Dataset items:
::::

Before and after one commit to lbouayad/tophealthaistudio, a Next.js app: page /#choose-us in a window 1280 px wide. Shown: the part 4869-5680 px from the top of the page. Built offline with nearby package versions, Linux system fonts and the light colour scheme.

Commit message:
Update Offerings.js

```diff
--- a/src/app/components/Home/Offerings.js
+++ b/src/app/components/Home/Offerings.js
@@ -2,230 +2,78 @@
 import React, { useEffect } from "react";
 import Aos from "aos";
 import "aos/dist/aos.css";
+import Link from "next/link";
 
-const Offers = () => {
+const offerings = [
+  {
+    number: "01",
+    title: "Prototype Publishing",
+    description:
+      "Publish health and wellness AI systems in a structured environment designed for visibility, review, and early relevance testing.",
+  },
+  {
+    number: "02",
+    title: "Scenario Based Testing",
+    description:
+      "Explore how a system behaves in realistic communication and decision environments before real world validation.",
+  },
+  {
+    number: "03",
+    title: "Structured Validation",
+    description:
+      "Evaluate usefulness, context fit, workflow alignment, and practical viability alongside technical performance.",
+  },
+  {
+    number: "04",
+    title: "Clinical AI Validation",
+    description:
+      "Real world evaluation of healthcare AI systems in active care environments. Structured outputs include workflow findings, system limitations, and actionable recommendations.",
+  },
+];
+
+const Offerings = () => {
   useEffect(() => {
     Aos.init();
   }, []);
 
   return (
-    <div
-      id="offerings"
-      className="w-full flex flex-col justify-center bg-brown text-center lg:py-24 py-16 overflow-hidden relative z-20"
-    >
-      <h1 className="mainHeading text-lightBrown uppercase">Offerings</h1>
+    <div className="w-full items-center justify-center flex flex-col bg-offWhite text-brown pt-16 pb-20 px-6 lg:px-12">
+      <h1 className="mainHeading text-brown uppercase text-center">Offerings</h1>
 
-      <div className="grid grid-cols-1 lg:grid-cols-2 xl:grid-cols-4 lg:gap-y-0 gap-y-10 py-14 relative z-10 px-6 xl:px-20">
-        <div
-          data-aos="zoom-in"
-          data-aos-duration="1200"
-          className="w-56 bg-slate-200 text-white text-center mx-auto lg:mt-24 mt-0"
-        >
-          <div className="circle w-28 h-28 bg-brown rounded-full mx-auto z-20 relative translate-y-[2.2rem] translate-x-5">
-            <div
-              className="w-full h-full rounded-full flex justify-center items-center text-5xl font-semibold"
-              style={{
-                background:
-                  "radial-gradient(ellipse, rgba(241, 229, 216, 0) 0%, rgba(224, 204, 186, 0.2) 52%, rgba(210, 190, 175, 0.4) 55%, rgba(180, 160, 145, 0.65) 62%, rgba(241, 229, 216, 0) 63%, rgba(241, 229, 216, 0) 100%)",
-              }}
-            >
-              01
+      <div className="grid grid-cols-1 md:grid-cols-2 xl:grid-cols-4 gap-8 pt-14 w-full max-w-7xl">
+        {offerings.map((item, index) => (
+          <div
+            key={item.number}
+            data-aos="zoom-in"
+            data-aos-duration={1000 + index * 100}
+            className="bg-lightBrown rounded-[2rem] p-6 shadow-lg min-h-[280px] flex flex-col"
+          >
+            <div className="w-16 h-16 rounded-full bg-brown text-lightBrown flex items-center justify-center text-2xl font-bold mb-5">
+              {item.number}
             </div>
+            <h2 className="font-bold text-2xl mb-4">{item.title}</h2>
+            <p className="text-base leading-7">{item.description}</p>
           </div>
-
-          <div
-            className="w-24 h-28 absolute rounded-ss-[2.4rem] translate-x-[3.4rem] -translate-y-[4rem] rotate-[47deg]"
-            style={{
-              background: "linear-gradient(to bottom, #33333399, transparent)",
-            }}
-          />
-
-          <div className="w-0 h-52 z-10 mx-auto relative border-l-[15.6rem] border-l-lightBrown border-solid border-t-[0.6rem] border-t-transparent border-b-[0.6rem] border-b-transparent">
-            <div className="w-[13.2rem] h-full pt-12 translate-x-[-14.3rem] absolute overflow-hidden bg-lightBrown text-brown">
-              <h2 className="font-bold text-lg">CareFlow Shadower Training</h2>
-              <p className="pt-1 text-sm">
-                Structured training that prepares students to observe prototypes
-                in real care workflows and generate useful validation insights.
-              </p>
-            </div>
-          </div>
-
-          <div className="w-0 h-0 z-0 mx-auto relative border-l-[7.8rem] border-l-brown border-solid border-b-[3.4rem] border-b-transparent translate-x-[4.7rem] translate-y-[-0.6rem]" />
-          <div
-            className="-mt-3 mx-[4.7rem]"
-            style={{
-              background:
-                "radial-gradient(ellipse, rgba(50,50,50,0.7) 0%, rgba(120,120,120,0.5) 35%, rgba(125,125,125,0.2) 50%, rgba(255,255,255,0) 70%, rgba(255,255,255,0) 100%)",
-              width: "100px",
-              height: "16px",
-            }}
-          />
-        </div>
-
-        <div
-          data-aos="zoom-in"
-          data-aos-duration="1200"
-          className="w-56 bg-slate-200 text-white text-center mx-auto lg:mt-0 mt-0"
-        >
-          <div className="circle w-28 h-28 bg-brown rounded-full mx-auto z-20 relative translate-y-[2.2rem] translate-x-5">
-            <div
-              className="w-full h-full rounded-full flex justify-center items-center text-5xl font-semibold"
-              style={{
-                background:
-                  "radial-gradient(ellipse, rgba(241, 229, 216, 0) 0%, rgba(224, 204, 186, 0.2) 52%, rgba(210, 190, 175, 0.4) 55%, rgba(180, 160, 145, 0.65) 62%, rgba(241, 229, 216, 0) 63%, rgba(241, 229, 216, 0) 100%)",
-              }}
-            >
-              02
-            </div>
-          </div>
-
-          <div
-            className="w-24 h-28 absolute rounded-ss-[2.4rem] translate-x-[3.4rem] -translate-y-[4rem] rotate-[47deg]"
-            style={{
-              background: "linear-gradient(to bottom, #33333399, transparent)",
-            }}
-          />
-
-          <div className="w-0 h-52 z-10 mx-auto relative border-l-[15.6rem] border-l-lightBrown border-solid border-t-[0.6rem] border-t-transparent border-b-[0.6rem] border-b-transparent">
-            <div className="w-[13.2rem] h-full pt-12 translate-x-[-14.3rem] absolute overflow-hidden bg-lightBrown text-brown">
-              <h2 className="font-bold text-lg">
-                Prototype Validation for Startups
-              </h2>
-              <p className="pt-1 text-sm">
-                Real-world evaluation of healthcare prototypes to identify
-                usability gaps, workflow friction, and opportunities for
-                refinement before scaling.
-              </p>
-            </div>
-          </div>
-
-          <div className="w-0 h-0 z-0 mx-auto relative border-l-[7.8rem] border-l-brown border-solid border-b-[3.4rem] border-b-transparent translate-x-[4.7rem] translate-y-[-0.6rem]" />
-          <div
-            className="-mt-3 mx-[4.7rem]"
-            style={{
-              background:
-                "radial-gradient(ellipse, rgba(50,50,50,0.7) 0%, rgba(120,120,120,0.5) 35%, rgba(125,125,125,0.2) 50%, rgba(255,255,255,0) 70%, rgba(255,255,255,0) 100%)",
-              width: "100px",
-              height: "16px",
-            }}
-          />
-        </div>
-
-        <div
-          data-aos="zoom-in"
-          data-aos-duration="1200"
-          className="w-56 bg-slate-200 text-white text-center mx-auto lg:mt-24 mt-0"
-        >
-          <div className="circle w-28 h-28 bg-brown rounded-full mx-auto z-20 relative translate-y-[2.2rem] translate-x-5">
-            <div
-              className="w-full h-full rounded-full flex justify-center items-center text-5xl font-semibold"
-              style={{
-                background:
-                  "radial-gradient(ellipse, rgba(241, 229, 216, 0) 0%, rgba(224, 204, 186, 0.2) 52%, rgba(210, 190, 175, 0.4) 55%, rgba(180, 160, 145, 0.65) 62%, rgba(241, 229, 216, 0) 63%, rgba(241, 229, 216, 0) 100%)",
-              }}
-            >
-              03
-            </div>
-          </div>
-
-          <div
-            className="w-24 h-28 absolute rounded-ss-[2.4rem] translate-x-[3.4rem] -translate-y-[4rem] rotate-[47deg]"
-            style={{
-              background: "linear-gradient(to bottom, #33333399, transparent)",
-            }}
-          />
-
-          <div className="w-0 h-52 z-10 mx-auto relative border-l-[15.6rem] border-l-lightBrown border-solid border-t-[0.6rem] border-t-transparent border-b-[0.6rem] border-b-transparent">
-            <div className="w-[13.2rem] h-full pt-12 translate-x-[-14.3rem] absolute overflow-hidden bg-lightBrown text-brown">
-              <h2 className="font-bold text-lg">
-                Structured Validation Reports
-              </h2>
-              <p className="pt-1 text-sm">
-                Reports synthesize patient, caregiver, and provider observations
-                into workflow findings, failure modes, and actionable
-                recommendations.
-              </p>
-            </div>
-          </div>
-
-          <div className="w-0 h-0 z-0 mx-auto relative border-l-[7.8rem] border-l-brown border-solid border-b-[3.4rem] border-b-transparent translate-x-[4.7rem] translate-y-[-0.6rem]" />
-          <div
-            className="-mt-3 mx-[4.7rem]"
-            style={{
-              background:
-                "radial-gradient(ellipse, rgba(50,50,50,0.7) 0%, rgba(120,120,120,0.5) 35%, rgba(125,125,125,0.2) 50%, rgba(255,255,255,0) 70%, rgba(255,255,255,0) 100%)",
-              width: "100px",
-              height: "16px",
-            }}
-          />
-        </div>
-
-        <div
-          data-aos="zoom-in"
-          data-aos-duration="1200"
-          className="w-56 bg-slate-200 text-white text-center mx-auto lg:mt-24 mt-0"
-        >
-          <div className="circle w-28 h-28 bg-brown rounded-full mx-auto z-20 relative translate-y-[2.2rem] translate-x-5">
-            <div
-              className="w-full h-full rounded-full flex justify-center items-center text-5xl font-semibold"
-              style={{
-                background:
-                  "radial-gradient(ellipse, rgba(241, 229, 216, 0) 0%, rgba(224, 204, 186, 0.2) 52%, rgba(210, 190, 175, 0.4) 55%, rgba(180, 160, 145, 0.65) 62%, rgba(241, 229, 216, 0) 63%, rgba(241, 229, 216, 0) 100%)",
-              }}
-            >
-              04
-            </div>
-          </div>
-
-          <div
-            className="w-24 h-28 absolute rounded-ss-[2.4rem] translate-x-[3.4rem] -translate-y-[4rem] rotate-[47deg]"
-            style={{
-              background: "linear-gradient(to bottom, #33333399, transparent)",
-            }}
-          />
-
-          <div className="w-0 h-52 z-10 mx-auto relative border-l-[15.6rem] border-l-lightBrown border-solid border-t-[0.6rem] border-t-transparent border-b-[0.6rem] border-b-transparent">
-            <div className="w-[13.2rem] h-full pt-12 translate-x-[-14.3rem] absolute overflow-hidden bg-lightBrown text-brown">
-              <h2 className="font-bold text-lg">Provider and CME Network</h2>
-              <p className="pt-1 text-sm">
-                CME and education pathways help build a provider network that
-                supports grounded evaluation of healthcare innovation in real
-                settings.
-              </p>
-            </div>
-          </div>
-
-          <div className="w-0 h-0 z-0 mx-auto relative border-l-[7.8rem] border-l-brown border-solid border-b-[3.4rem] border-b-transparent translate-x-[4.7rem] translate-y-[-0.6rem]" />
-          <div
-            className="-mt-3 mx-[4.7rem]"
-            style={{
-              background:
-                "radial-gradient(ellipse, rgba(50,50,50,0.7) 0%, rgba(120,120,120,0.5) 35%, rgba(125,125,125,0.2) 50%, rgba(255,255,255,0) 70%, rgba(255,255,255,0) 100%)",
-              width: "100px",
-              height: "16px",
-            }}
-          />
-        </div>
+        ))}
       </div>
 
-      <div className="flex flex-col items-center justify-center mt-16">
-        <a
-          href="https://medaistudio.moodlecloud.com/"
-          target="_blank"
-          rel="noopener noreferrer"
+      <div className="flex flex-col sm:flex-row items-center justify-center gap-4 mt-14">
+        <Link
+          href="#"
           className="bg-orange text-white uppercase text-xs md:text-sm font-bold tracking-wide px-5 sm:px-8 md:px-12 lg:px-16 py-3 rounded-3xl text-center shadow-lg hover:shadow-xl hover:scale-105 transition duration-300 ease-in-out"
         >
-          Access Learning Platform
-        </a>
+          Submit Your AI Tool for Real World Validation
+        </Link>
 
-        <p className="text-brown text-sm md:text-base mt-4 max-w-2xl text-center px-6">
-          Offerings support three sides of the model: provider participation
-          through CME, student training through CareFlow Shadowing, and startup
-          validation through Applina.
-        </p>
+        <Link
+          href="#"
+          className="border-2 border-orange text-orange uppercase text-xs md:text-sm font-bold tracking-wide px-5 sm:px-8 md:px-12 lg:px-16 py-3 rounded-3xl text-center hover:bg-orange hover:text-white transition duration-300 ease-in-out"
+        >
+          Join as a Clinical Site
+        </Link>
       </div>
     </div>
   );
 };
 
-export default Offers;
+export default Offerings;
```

::::

_ACTION ITEM:_
Filter the entries down to the lines that hold "number". Copy those lines.

_REPLY TO THE TASK:_
+    number: "01",
+    number: "02",
+    number: "03",
+    number: "04",
+            key={item.number}
+              {item.number}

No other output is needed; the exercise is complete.